Pure Strategy is an inquiry into the fundamental truth of strategy; its purpose, place, utility, and value. While it is more properly a philosophy of strategy than a utilitarian investigation, and is meant to be heuristic rather than deterministic, it is nonetheless intended for practicing strategists.
The inquiry is animated by a startling realization: the concept of strategic victory must be summarily discarded. This is not to say that victory has no place in strategy or strategic planning. The outcome of battles and campaigns are variables within the strategist's plan, but victory is a concept that has no meaning there. To the tactical and operational planner, wars are indeed won and lost, and the difference is plain. Success is measurable; failure is obvious. In contrast, the pure strategist understands that war is but one aspect of social and political competition, an ongoing interaction that has no finality. Strategy therefore connects the conduct of war with the intent of politics. It shapes and guides military means in anticipation of a panoply of possible coming events. In the process, strategy changes the context within which events will happen. In this interpretation we see clearly that the goal of strategy is not to culminate events, to establish finality in the discourse between states, but to continue them; to influence state discourse in such a way that it will go forward on favorable terms. For continue it will.
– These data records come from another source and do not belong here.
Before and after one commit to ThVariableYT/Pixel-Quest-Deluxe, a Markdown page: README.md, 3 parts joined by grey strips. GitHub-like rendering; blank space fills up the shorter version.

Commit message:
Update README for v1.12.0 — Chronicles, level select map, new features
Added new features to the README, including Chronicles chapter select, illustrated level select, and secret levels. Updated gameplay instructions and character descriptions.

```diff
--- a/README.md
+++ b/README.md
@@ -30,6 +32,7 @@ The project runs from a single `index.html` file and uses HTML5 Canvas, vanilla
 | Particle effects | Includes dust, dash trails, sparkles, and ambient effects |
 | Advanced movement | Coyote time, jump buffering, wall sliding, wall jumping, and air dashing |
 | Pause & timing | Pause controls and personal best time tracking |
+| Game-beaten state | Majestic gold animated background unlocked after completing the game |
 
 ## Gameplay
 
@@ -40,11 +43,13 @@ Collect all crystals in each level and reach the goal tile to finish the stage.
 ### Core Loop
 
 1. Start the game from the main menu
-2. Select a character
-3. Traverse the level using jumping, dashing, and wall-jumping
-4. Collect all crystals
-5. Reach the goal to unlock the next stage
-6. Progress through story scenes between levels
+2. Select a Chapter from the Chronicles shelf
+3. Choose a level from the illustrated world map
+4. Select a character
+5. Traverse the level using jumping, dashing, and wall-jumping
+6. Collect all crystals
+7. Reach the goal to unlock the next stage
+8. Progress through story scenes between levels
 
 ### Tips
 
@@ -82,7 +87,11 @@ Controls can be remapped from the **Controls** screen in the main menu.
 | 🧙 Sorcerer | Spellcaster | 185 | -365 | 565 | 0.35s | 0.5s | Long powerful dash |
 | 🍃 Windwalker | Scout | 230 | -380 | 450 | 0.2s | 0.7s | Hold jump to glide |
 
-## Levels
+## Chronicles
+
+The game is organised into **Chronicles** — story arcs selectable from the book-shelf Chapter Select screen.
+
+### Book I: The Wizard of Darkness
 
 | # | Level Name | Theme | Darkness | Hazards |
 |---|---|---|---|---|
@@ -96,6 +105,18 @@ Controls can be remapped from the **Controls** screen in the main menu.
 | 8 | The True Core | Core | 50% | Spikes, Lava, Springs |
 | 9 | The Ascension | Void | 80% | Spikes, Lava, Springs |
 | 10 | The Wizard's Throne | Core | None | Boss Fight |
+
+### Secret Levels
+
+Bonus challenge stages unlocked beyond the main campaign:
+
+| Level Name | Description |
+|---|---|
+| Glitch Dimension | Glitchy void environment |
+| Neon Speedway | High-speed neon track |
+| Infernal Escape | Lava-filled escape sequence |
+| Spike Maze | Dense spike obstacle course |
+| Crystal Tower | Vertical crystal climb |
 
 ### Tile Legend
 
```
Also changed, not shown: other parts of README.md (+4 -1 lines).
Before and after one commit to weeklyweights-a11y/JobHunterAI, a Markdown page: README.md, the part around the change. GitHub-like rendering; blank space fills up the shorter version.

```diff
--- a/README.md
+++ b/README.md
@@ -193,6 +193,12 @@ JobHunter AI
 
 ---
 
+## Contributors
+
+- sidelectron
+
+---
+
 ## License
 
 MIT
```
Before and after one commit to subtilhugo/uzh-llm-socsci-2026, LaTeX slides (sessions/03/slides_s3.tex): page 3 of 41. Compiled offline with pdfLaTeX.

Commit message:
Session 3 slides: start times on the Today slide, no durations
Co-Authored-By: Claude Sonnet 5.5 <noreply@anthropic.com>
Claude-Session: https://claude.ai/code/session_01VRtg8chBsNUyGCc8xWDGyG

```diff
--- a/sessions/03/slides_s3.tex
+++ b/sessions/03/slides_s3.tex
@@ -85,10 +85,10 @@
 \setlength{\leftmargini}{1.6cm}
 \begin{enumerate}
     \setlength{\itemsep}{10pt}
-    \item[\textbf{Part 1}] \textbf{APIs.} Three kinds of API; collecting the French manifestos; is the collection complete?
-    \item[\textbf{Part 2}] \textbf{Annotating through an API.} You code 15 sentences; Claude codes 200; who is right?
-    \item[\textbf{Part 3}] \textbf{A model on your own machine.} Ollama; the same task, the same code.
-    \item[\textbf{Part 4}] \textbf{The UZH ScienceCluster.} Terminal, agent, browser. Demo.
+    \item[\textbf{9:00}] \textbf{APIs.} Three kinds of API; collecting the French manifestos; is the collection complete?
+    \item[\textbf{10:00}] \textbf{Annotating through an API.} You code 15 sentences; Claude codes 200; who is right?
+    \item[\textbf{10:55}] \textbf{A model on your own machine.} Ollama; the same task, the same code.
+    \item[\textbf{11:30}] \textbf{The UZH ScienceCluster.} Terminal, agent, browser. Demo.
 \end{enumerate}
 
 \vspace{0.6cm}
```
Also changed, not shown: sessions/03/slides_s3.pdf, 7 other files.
Pure Strategy begins with a separation of military strategy and tactics, to show they are both necessary and necessarily at odds. The notion of an operational level of war based on the unique characteristics of land, sea, air, and space power is then developed and offered as the critical link between the two disparate levels. Focus is then on the classic principles of strategy in and for war, and an updating of these principles for the twenty-first century. In the process it is demonstrated that while these principles have remained remarkably consistent and intact, in-depth understanding of them has been influenced by prevailing world-views. Hence the relationship between principles of war and world views is examined and the influence of Newtonian through quantum physics is highlighted. Today, advances in the information and biological sciences clustered under the fields of chaos and complexity analysis dominate sophisticated thinking about modern strategy. Adapting - without fundamentally altering - the classic principles of war to these developing world-views has led to current strategic notions of military transformation and network-centric warfare. In the end it is determined that change and surprise are relentless, and that sound strategy is always about the dynamics of change. Good strategists build adaptability into the structure of their strategy; poor strategists seek to maintain a status quo.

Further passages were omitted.